Before-and-after page screenshots
↓

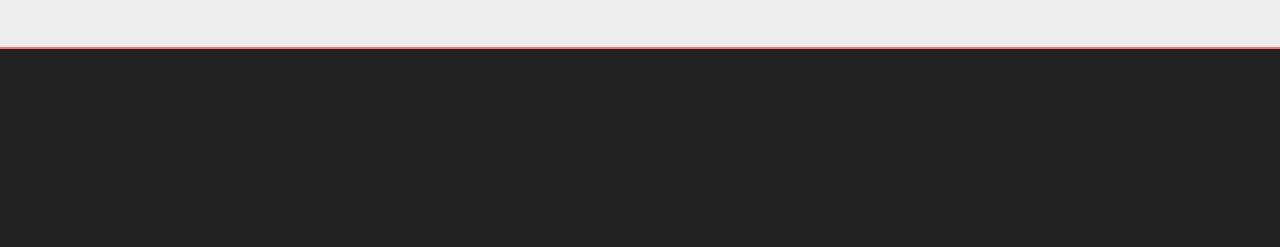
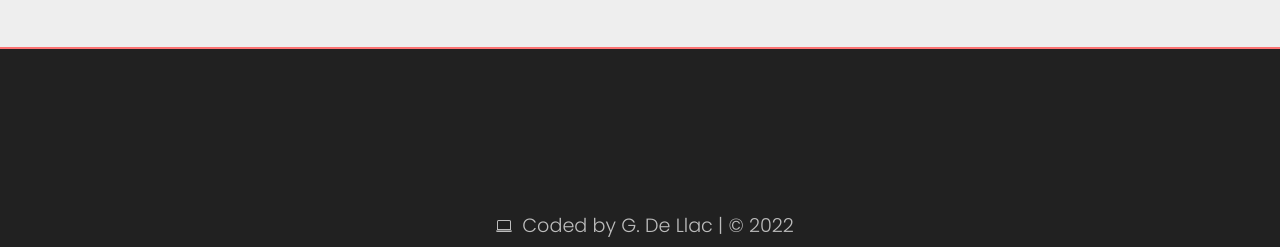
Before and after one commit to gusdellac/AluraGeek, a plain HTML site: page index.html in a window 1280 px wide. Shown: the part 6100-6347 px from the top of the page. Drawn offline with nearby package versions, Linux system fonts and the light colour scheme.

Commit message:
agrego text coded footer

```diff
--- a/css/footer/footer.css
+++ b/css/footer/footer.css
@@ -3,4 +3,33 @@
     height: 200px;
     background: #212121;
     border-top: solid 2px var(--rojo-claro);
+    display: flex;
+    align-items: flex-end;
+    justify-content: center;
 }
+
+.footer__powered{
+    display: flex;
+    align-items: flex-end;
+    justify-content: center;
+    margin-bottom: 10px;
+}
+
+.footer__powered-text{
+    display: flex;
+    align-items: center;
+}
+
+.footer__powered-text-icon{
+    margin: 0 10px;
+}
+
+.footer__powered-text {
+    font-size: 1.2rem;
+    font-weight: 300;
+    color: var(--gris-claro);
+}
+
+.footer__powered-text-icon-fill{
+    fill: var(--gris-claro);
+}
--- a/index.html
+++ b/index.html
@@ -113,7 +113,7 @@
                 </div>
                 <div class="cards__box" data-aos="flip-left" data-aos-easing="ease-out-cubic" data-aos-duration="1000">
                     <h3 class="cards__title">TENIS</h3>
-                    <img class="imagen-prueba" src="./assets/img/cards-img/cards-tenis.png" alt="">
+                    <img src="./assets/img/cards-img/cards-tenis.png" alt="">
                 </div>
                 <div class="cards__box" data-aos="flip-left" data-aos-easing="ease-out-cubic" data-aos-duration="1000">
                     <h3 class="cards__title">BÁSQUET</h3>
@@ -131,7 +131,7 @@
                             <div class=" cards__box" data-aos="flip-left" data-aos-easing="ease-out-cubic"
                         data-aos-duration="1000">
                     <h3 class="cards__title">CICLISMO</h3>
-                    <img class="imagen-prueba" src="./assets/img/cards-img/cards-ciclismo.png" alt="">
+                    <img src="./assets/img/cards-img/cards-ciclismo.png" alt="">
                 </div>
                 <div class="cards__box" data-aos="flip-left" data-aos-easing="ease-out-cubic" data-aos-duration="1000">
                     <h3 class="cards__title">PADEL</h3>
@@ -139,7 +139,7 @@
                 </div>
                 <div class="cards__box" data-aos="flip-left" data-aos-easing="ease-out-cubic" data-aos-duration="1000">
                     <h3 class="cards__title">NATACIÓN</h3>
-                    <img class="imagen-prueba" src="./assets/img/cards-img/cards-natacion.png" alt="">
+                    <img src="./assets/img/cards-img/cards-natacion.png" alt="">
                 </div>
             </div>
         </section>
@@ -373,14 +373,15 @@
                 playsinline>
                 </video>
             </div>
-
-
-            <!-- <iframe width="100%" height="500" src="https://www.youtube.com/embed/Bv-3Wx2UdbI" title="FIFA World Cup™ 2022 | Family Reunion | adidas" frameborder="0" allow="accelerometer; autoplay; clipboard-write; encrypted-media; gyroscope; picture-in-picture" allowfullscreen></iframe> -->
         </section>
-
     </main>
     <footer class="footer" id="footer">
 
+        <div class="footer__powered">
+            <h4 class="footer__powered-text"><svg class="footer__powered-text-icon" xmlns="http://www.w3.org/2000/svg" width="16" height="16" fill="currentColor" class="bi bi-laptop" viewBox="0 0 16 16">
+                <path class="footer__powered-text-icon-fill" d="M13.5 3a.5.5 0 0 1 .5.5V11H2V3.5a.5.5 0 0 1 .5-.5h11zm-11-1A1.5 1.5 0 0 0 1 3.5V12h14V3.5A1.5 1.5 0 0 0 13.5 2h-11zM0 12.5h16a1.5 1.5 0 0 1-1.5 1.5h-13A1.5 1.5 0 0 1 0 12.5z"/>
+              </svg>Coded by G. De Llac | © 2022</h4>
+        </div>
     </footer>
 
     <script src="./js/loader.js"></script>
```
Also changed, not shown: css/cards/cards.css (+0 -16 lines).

↑

Task description: In the entries above, find the lines containing the word "fill" and say how many there are, with no other words.

Solution to the exercise: 4